The yard sale is located on U.S. 82 from Clarksville, Texas to Seymour, Texas, and on U.S. 287 from Vernon to Bowie, for a total of 350 miles of yard sale. Participating towns and sites include the Bonham Visitor Center (327 N. Main), Callisburg City Hall (59 Campbell), Clarksville’s Gateway Antiques on the Square (125 Locust), Denison Chamber of Commerce (313 W. Woodard Street), Gainesville’s Radcliff’s Buffalo Nickel (201 W. U.S. 82), Henrietta Dairy Queen (927 E. Omega), Holliday’s RT’s Food Store (206 W. Olive), Honey Grove Public Library (500 6th Street), Muenster Antique Mall (405 E. Division), Munday Chamber of Commerce (121 E. B Street), New Boston T & P Trailhead Park (South Ellis and SE Front Streets), Nocona Dairy queen (301 E. U.S. 82), Paris Chamber of Commerce (8 West Plaza), Quanah Chamber of Commerce (220 S. Main), Saint Jo’s Gas Station (306 S. Broad), Seymour Chamber of Commerce (400 N. Main), Sherman’s A Touch of Class Antiques (118 W. Lamar), Vernon Chamber of Commerce (1614 Main Street), and the Whitesboro Dairy Queen (1001 U.S. 377 North). Red River Valley Tourism Association: (800) 782-7167. (940) 538-6768. For more information call the Quanah Chamber of Commerce at (940) 663-2222. Quanah Chamber Email  Map of Participating Towns
Annual Fall Festival, Sept:
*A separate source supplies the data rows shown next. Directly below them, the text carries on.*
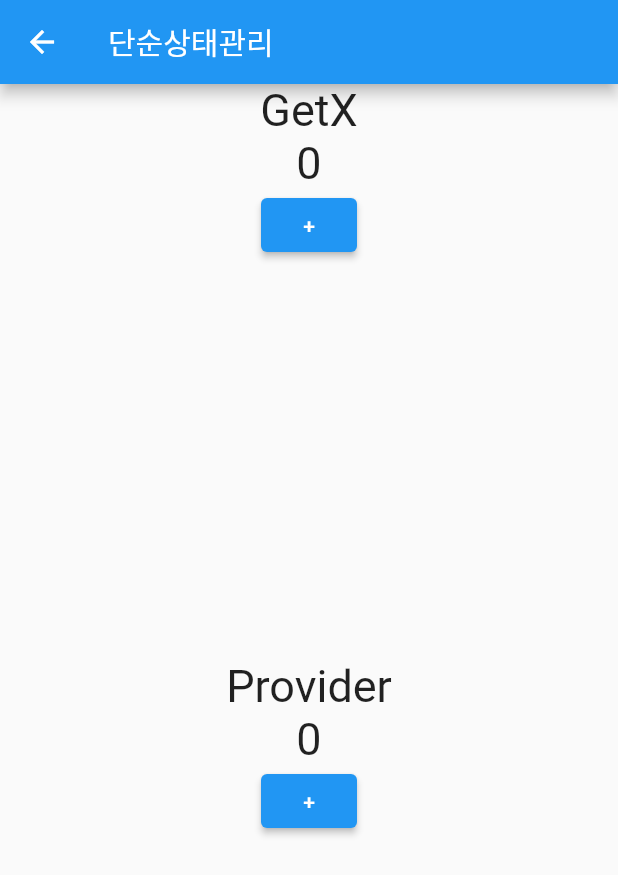
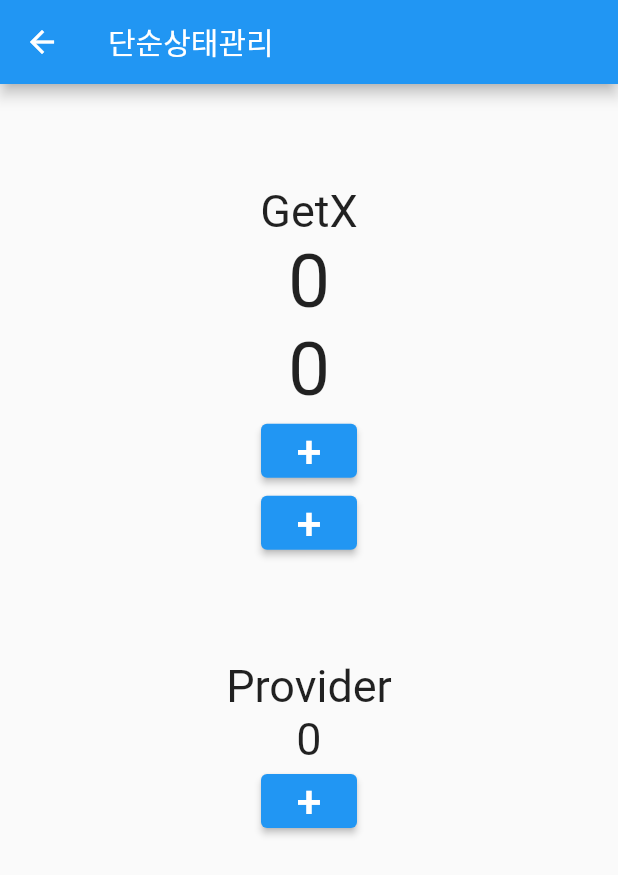
Before and after one commit to jupark33/exercise_get_routing, a Flutter app: the SimpleStateManagePage screen opened directly, on a phone screen of 412 x 824 dp. Shown: the top 875 px of the screen. Run offline on Flutter 3.47's test engine with Material 2 defaults, Android fonts, the phone set to English and light mode, and no system bars; our stand-ins replace get.

Commit message:
단순 상태 관리 완료

```diff
--- a/lib/src/controller/count_controller_with_getx.dart
+++ b/lib/src/controller/count_controller_with_getx.dart
@@ -1,5 +1,11 @@
 import 'package:flutter/cupertino.dart';
+import 'package:get/get.dart';
 
-class CountControllerWithGetX extends ChangeNotifier {
+class CountControllerWithGetX extends GetxController {
+  int count = 0;
+  void increase(String id) {
+    count++;
+    update([id]);
+  }
 
 }
--- a/lib/src/state/simple_state_management_page.dart
+++ b/lib/src/state/simple_state_management_page.dart
@@ -1,7 +1,9 @@
+import 'package:exercise_get/src/controller/count_controller_with_getx.dart';
 import 'package:exercise_get/src/controller/count_controller_with_provider.dart';
 import 'package:exercise_get/src/state/with_getx.dart';
 import 'package:exercise_get/src/state/with_provider.dart';
 import 'package:flutter/material.dart';
+import 'package:get/get.dart';
 import 'package:provider/provider.dart';
 
 class SimpleStateManagePage extends StatelessWidget {
@@ -9,6 +11,7 @@ class SimpleStateManagePage extends StatelessWidget {
 
   @override
   Widget build(BuildContext context) {
+    Get.put(CountControllerWithGetX());
     return Scaffold(
         appBar: AppBar(
           title: Text('단순상태관리'),
--- a/lib/src/state/with_getx.dart
+++ b/lib/src/state/with_getx.dart
@@ -1,25 +1,49 @@
+import 'package:exercise_get/src/controller/count_controller_with_getx.dart';
+import 'package:exercise_get/src/controller/count_controller_with_provider.dart';
 import 'package:flutter/material.dart';
+import 'package:get/get.dart';
 
 class WithGetX extends StatelessWidget {
-  const WithGetX({Key? key}) : super(key: key);
+  WithGetX({Key? key}) : super(key: key);
+
+  CountControllerWithGetX _countControllerWithGetx = Get.put(CountControllerWithGetX());
+
+  Widget _button(String id) {
+    return ElevatedButton(
+        onPressed: () {
+          // Get.find<CountControllerWithGetX>().increase();
+          _countControllerWithGetx.increase(id);
+        },
+        child: Text("+", style: TextStyle(fontSize: 30))
+    );
+  }
 
   @override
   Widget build(BuildContext context) {
     return Center(
       child: Column(
+        mainAxisAlignment: MainAxisAlignment.center,
         children: [
           Text(
             "GetX",
             style: TextStyle(fontSize: 30),
           ),
-          Text(
-            "0",
-            style: TextStyle(fontSize: 30),
+          GetBuilder<CountControllerWithGetX>(
+            id: "first",
+            builder: (controller) {
+              return Text("${controller.count}",
+                  style: TextStyle(fontSize: 50));
+            }
           ),
-          ElevatedButton(
-              onPressed: () {},
-              child: Text("+")
-          )
+          GetBuilder<CountControllerWithGetX>(
+              id: "second",
+              builder: (controller) {
+                return Text("${controller.count}",
+                    style: TextStyle(fontSize: 50));
+              }
+          ),
+          _button("first"),
+          _button("second"),
         ]
       )
     );
--- a/lib/src/state/with_provider.dart
+++ b/lib/src/state/with_provider.dart
@@ -4,6 +4,15 @@ import 'package:provider/provider.dart';
 
 class WithProvider extends StatelessWidget {
   const WithProvider({Key? key}) : super(key: key);
+
+  // Widget _button() {
+  //   return ElevatedButton(
+  //    child: Text("+", style: TextStyle(fontSize: 30)),
+  //    onPressed: () {
+  //      Provider.of<CountControllerWithProvider>(context, listen: false).increase();
+  //    }
+  //   );
+  // }
 
   @override
   Widget build(BuildContext context) {
@@ -28,7 +37,7 @@ class WithProvider extends StatelessWidget {
                 // listen false 하게 되면 상단 Consumer 만 빌드 된다.
                 Provider.of<CountControllerWithProvider>(context, listen: false).increase();
               },
-              child: Text("+")
+              child: Text("+", style: TextStyle(fontSize: 30)),
           )
         ]
       )
```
Activities include an arts and crafts show, the Century Car and Tractor Show, the Quanah High School Alumni Reunion, a dinner, contests and games, vendors and merchants, live entertainment all day, and more. (940) 663-2222. Email